    & Quantifying orbital migration from exoplanet statistics and host metallicities. Astrophys. J. 630, 1107–1113 (2005)

  15. 15.

    , , & Transonic hydrodynamic escape of hydrogen from extrasolar planetary atmospheres. Astrophys. J. 621, 1049–1060 (2005)

  16. 16.

    , & No detectable H3+ emission from the atmospheres of hot Jupiters. Astron. J. 132, 1267–1274 (2006)

Download references

Acknowledgements

T.T.K. has been supported by UCL and Perren studentships and A.D.A and S.M. have been supported by the Science and Technology Facilities Council (STFC). This work was partly carried out on the Keter High Performance Computer System, which is managed by the Miracle Astrophysics Project and funded by STFC. SOLAR2000 Research Grade v2.23 irradiances are provided by Space Environment Technologies. We also thank R. Nelson and M. Fogg for advice on giant planet migration rates and N. Achilleos for assistance with global plots.

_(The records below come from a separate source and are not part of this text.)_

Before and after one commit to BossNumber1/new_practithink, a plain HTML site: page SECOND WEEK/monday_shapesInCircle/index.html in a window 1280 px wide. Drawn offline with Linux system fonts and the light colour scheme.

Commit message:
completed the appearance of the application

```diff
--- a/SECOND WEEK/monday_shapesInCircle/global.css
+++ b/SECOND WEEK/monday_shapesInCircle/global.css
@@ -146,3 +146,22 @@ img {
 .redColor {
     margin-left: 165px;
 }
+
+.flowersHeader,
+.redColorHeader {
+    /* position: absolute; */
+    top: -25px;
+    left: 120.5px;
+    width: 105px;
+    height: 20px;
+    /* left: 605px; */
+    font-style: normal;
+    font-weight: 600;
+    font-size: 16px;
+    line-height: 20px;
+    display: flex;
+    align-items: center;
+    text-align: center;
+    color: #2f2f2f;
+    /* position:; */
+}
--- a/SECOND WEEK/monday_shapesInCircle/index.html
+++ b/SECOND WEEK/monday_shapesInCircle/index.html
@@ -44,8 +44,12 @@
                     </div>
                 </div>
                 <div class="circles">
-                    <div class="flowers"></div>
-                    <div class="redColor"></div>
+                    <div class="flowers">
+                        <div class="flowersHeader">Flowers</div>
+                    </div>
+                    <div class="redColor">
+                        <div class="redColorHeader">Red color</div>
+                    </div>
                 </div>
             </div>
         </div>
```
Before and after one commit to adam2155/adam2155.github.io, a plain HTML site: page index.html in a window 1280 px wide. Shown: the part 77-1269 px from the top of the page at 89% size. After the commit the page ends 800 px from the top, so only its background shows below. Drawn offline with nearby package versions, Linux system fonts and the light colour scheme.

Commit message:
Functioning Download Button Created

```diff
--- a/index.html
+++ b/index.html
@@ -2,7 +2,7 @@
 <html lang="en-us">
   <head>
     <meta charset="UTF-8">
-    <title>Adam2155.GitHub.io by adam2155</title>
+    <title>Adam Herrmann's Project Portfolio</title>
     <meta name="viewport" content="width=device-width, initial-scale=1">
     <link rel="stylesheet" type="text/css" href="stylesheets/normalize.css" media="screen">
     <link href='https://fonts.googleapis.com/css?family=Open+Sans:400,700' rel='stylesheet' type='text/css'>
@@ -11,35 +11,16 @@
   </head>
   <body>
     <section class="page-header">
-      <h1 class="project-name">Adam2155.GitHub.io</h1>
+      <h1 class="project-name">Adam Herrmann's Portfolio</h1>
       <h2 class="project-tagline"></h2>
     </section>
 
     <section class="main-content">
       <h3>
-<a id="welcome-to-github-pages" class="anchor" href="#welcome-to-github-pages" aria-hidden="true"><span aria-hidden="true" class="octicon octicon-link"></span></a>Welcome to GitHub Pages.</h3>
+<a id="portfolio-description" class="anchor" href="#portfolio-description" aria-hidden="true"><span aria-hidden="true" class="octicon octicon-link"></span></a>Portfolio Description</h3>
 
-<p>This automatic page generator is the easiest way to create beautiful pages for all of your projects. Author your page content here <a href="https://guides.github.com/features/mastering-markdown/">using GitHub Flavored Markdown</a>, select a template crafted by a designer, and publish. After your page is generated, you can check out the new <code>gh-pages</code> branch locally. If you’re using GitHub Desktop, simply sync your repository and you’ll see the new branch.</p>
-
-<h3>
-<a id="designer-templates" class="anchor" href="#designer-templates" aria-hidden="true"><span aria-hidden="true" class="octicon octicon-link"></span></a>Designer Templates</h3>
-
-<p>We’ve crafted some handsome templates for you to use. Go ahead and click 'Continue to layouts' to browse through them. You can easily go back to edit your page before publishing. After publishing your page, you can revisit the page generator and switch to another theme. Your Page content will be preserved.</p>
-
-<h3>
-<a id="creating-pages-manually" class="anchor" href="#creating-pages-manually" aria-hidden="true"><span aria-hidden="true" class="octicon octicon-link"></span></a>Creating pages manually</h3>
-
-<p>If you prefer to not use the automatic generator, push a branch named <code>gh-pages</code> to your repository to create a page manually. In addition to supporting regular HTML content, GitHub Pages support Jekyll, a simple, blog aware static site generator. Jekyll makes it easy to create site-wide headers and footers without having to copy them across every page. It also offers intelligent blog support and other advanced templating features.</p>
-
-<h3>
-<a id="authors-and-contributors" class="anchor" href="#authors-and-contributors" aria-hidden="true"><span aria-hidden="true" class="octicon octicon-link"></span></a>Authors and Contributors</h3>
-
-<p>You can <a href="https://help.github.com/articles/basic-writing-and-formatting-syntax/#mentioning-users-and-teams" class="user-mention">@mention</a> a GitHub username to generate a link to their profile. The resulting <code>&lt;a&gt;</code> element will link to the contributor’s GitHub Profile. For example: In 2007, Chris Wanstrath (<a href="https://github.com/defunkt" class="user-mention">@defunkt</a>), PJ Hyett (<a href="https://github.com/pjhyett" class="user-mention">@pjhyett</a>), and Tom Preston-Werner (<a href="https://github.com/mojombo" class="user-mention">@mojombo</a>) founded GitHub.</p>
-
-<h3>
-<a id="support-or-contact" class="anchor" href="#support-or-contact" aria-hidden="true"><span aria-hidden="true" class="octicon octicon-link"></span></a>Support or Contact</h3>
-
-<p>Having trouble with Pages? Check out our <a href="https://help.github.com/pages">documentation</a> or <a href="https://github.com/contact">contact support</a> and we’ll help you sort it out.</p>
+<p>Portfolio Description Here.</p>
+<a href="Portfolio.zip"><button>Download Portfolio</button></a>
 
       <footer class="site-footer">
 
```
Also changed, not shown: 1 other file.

Author Contributions T.T.K. developed the thermospheric circulation model for extrasolar giant planets based on existing models of gas giants in the Solar System. T.T.K, A.D.A and S.M. directed and carried out the modelling. S.M. calculated the non-LTE emission rates for H3+.

Author information

Affiliations

  1. Atmospheric Physics Laboratory, Department of Physics and Astronomy, University College London, Gower Street, London WC1E 6BT, UK

    • Tommi T. Koskinen
    • , Alan D. Aylward
    •  & Steve Miller

Authors

  1. Search for Tommi T. Koskinen in:

  2. Search for Alan D. Aylward in:

  3. Search for Steve Miller in:

Corresponding author

Correspondence to Tommi T. Koskinen.

Supplementary information

PDF files

  1. 1.

    Supplementary Information

    The file contains Supplementary Methods, Supplementary Table 1 with Legend and additional references.  The details of the model are discussed in Supplementary Methods. In that section the basic features of the neutral thermosphere and ionosphere in our coupled global circulation model are explained. Supplementary Table 1 shows the photochemical reactions that are included in the model and that are similar to those occurring in Jupiter’s upper atmosphere. Supplementary Notes include all the references that are referred to in either Supplementary Methods or Supplementary Table 1.

About this article

Publication history

Received

Accepted

Published

DOI

https://doi.org/10.1038/nature06378

Further reading

Comments

By submitting a comment you agree to abide by our Terms and Community Guidelines. If you find something abusive or that does not comply with our terms or guidelines please flag it as inappropriate.